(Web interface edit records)
- Opening Delimiter -
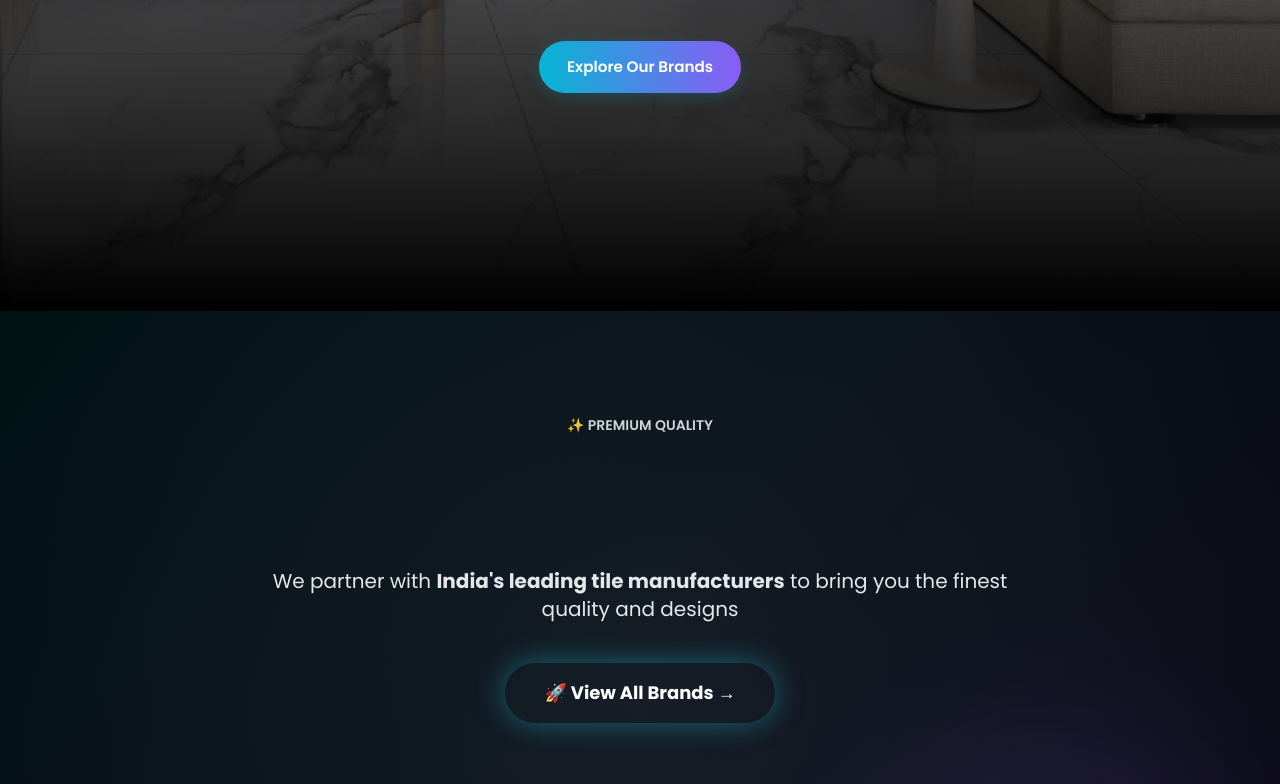
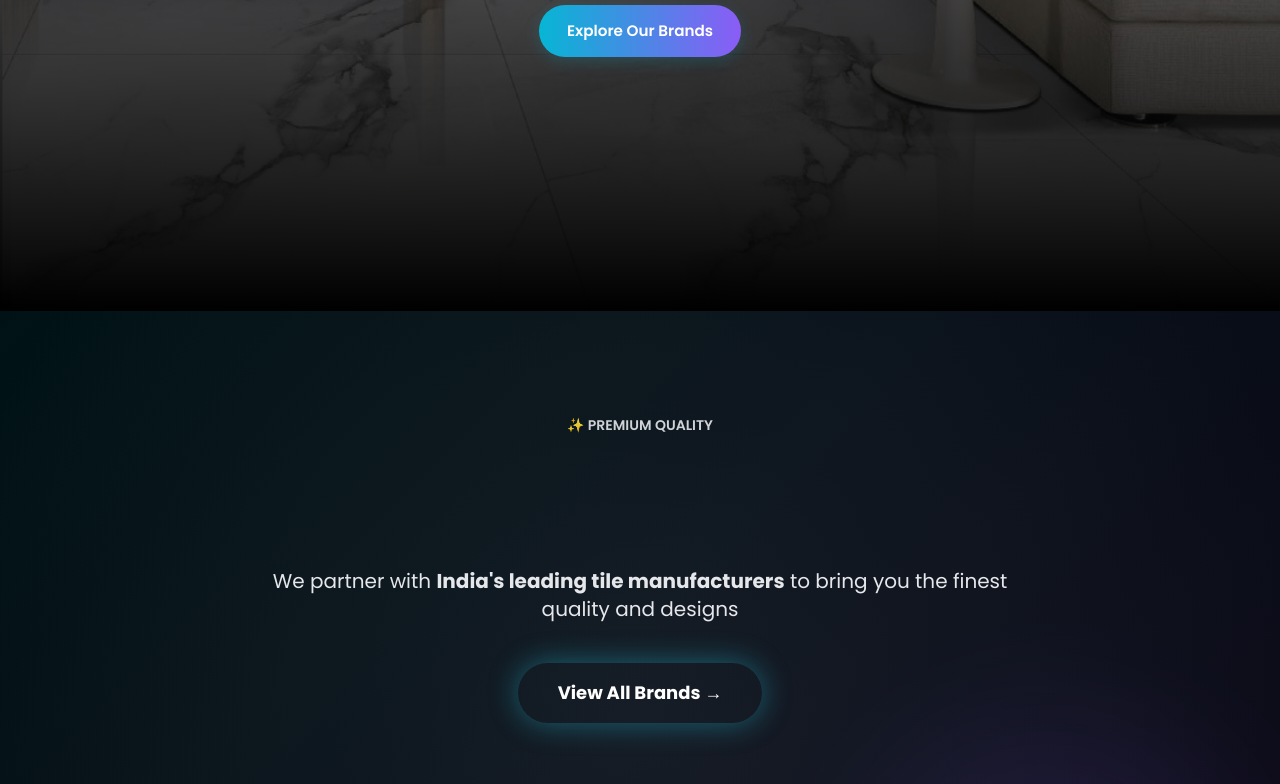
Before and after one commit to kesavasai2000/SAI-BALAJI-TILES-HOME, a plain HTML site: page index.html in a window 1280 px wide. Shown: the part 489-1273 px from the top of the page. Drawn offline with nearby package versions, Linux system fonts and the light colour scheme.

Commit message:
Update index.html

```diff
--- a/index.html
+++ b/index.html
@@ -177,7 +177,7 @@
                 <div class="hero-content text-center px-4 sm:px-6 relative z-10 animate-on-scroll init-slide-up">
                     <h1 class="text-4xl sm:text-6xl md:text-7xl font-bold text-white mb-6 leading-tight drop-shadow-2xl">
                         Welcome to Sai Balaji Tiles & Sanitaryware<br />
-                        <span class="text-transparent bg-clip-text bg-gradient-to-r from-cyan-400 to-purple-400">& Sanitaryware</span>
+
                     </h1>
                     <p class="text-lg sm:text-2xl text-indigo-300 mb-10 font-light max-w-2xl mx-auto leading-relaxed drop-shadow-md">
                         Discover Elegance & Durability for Your Spaces.
@@ -210,7 +210,7 @@
 
                     <div class="mb-16 animate-on-scroll init-fade-in" style="transition-delay: 0.2s;">
                         <a href="brands.html" class="inline-block px-10 py-4 bg-gradient-to-r from-cyan-500 to-purple-600 text-white text-lg font-bold rounded-full shadow-2xl hover:shadow-cyan-500/50 transform hover:scale-105 transition-all duration-300" style="box-shadow: 0 0 30px rgba(34, 211, 238, 0.4);">
-                            🚀 View All Brands →
+                             View All Brands →
                         </a>
                     </div>
 
```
- Closing Delimiter -
Going through the data, count each line where the word "scroll" appears, and state only the total.

2